Liberal MP Paul Fletcher attacked claims made by the National Broadband Network wholesaler this week, arguing that applications and verticals that NBN Co targeted did not in fact require the network to be built.
In a 50-page dissenting report (pdf) accompanying a larger Senate report, the former Optus executive hit out at each vertical claimed by the committee as standing to benefit from the network in one way or another.
The Senate inquiry had been tasked by infrastructure minister Anthony Albanese to look into the potential role and benefits of the National Broadband Network.
"The single most striking conclusion from this inquiry is that there were very few persuasive examples given of applications which actually require the speeds that the NBN will deliver," he wrote.
Among his attacks, Fletcher brought out claims by the Department of Innovation, Industry, Science and Research that the NBN would be necessary for the country's bid to host the global telescope project, the Square Kilometre Array.
He asserted that telecommunications required for the $2.1 billion project had been served by the Federal Government's Regional Broadband Blackspot Program and education network operator AARNet.
Much of Fletcher's criticism centered around a telehealth trial conducted by Intel and General Electric, brought up at a public hearing held during the inquiry.
The trial provided 50 elderly patients in the Hunter region of NSW with in-home monitors to allow teleconferencing with nurses and ongoing monitoring.
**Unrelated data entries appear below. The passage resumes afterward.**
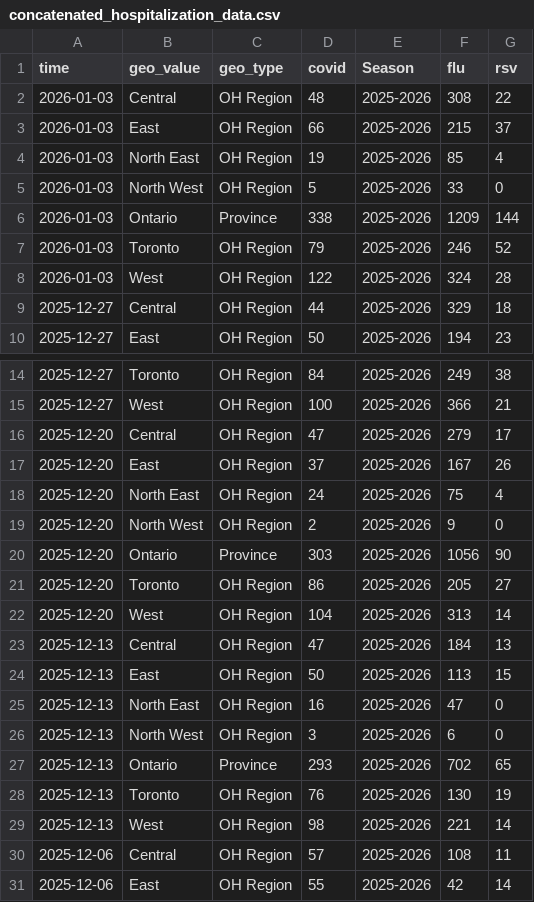
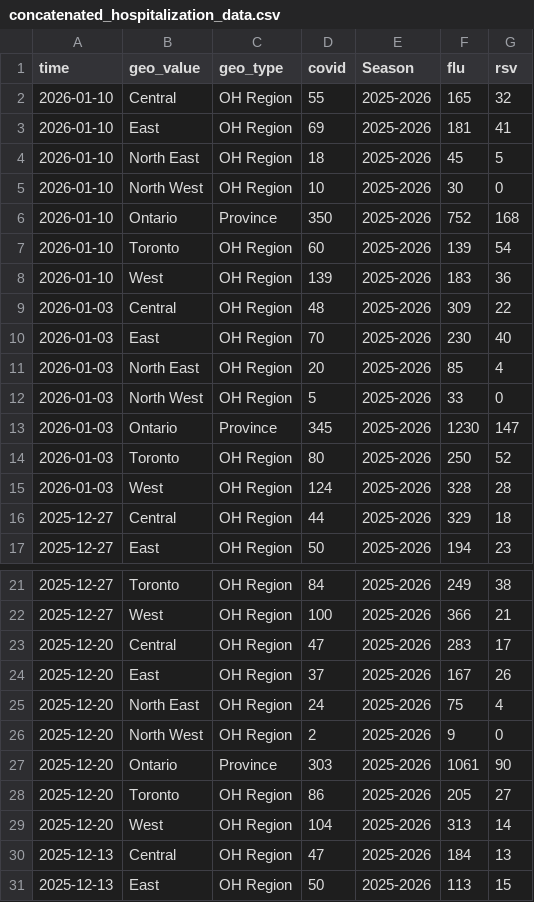
Before and after one commit to william-redman/hospitalization-forecast, a CSV file: auxiliary-data/concatenated_hospitalization_data.csv, drawn as a sheet; only a part is shown, gaps mark what is left out; the shorter side is filled out with more unchanged rows.

Commit message:
added auxiliary data

```diff
--- a/auxiliary-data/concatenated_hospitalization_data.csv
+++ b/auxiliary-data/concatenated_hospitalization_data.csv
@@ -1,9 +1,16 @@
 time,geo_value,geo_type,covid,Season,flu,rsv
-2026-01-03,Central,OH Region,48,2025-2026,308,22
-2026-01-03,East,OH Region,66,2025-2026,215,37
-2026-01-03,North East,OH Region,19,2025-2026,85,4
+2026-01-10,Central,OH Region,55,2025-2026,165,32
+2026-01-10,East,OH Region,69,2025-2026,181,41
+2026-01-10,North East,OH Region,18,2025-2026,45,5
+2026-01-10,North West,OH Region,10,2025-2026,30,0
+2026-01-10,Ontario,Province,350,2025-2026,752,168
+2026-01-10,Toronto,OH Region,60,2025-2026,139,54
+2026-01-10,West,OH Region,139,2025-2026,183,36
+2026-01-03,Central,OH Region,48,2025-2026,309,22
+2026-01-03,East,OH Region,70,2025-2026,230,40
+2026-01-03,North East,OH Region,20,2025-2026,85,4
 2026-01-03,North West,OH Region,5,2025-2026,33,0
-2026-01-03,Ontario,Province,338,2025-2026,1209,144
-2026-01-03,Toronto,OH Region,79,2025-2026,246,52
-2026-01-03,West,OH Region,122,2025-2026,324,28
+2026-01-03,Ontario,Province,345,2025-2026,1230,147
+2026-01-03,Toronto,OH Region,80,2025-2026,250,52
+2026-01-03,West,OH Region,124,2025-2026,328,28
 2025-12-27,Central,OH Region,44,2025-2026,329,18
@@ -15,3 +22,3 @@ time,geo_value,geo_type,covid,Season,flu,rsv
 2025-12-27,West,OH Region,100,2025-2026,366,21
-2025-12-20,Central,OH Region,47,2025-2026,279,17
+2025-12-20,Central,OH Region,47,2025-2026,283,17
 2025-12-20,East,OH Region,37,2025-2026,167,26
@@ -19,3 +26,3 @@ time,geo_value,geo_type,covid,Season,flu,rsv
 2025-12-20,North West,OH Region,2,2025-2026,9,0
-2025-12-20,Ontario,Province,303,2025-2026,1056,90
+2025-12-20,Ontario,Province,303,2025-2026,1061,90
 2025-12-20,Toronto,OH Region,86,2025-2026,205,27
```
Also changed, not shown: 2 other files.
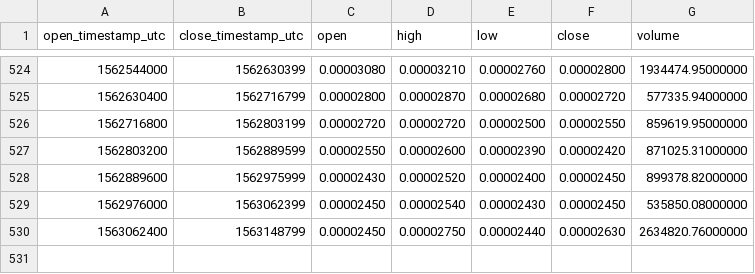
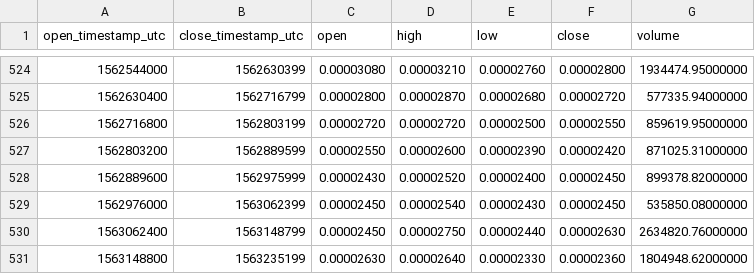
Before and after one commit to cryptobigbro/binance-STEEMBTC, a CSV file: binance-STEEMBTC-1d.csv, drawn as a sheet; only a part is shown, gaps mark what is left out; the diff names each change by its address in the sheet, - before the commit and + after, or states it on an @@ line.

```diff
--- a/binance-STEEMBTC-1d.csv
+++ b/binance-STEEMBTC-1d.csv
+row 531: 1563148800 | 1563235199 | 0.00002630 | 0.00002640 | 0.00002330 | 0.00002360 | 1804948.62000000
```
Also changed, not shown: binance-STEEMBTC-1h.csv.
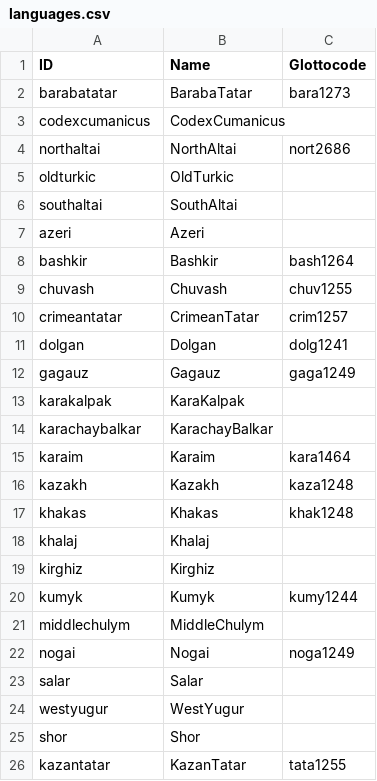
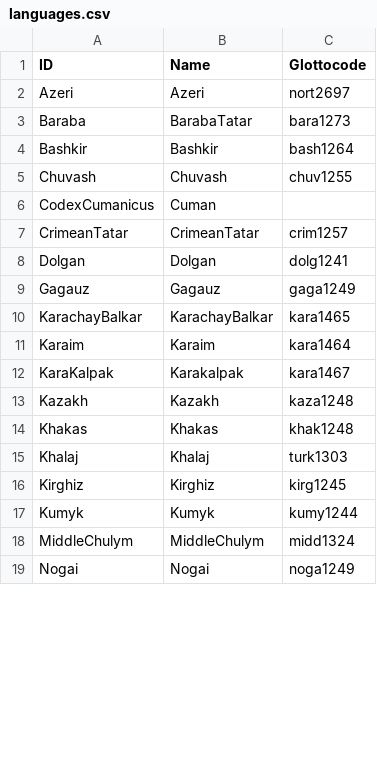
Before and after one commit to lexibank/savelyevturkic, a CSV file: etc/languages.csv, drawn as a sheet; only a part is shown; the diff covers the shown part only.

```diff
--- a/etc/languages.csv
+++ b/etc/languages.csv
@@ -1,26 +1,19 @@
 ID,Name,Glottocode
-barabatatar,BarabaTatar,bara1273
-codexcumanicus,CodexCumanicus,
-northaltai,NorthAltai,nort2686
-oldturkic,OldTurkic,
-southaltai,SouthAltai,
-azeri,Azeri,
-bashkir,Bashkir,bash1264
-chuvash,Chuvash,chuv1255
-crimeantatar,CrimeanTatar,crim1257
-dolgan,Dolgan,dolg1241
-gagauz,Gagauz,gaga1249
-karakalpak,KaraKalpak,
-karachaybalkar,KarachayBalkar,
-karaim,Karaim,kara1464
-kazakh,Kazakh,kaza1248
-khakas,Khakas,khak1248
-khalaj,Khalaj,
-kirghiz,Kirghiz,
-kumyk,Kumyk,kumy1244
-middlechulym,MiddleChulym,
-nogai,Nogai,noga1249
-salar,Salar,
-westyugur,WestYugur,
-shor,Shor,
-kazantatar,KazanTatar,tata1255
+Azeri,Azeri,nort2697
+Baraba,BarabaTatar,bara1273
+Bashkir,Bashkir,bash1264
+Chuvash,Chuvash,chuv1255
+CodexCumanicus,Cuman,
+CrimeanTatar,CrimeanTatar,crim1257
+Dolgan,Dolgan,dolg1241
+Gagauz,Gagauz,gaga1249
+KarachayBalkar,KarachayBalkar,kara1465
+Karaim,Karaim,kara1464
+KaraKalpak,Karakalpak,kara1467
+Kazakh,Kazakh,kaza1248
+Khakas,Khakas,khak1248
+Khalaj,Khalaj,turk1303
+Kirghiz,Kirghiz,kirg1245
+Kumyk,Kumyk,kumy1244
+MiddleChulym,MiddleChulym,midd1324
+Nogai,Nogai,noga1249
```
Also changed, not shown: 8 added rows, 1 removed row and 7 edited cells elsewhere in this file, cldf/languages.csv, cldf/parameters.csv, 10 other files.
Fronting a public committee hearing during the inquiry, Intel-GE Care Innovations Australian general manager Dr George Margelis pointed to a lack of reliable internet connections in the area with sufficient upload speeds as a cause for concern over the trial.
Where possible, the system had been tweaked to suit a 512 Kbps upload limit.
NBN Co highlighted the trial's reliance on the fibre network for ubiquity and reliability of connections, rather than speed, in a case study brochure.
The application had also been pinpointed by the majority report, fronted largely by Labor MPs, which would "fundamentally change the delivery of health services in Australia".
However, Fletcher claimed "today's networks" would be able to handle both requirements for such an application.
"For this reason, Coalition Members of the Committee deplore the fact that NBN Co claims, incorrectly, that the Intel Health Guide it is an application which requires the NBN," he wrote.
The Department of Innovation's acting head Peter Chesworth suggested that bandwidth upwards of 30 Mbps was necessary for many telehealth applications, particularly focused around hospital-to-hospital transactions.
But Fletcher claimed use of similar in-home medical systems and devices put forward by the department could be supported by 512 Kbps connections available in ADSL2+ serving areas.
A trial of high-definition video conferencing and telemetrics held in rural Victorian hospitals last year found initial requirements for a 100 Mbps connection to each hospital could be scaled back to 20 Mbps for each facility.
Those applications could also be supported by the hospitals' main fibre connections, rather than requiring dedicated links, the trial found.
Fletcher attacked the Department of Health and Ageing for failing to pinpoint the minimum bandwidth required of both patients and doctors for telemedicine.
The federal department was in the process of outlining technical standards for its telehealth rebate scheme.
The Liberal MP maintained that without proof of the minimum bandwidth required for telemedicine or similar applications, much of the case for government policy around the NBN did not stand to reason.
"Coalition Members were struck by the inability of witnesses to demonstrate a need for the speeds which the NBN is being engineered to deliver," he said.
His argument harmonised with the political party's key communications spokesperson, Malcolm Turnbull, who asserted the dearth of applications made the Labor Government's NBN a waste of money.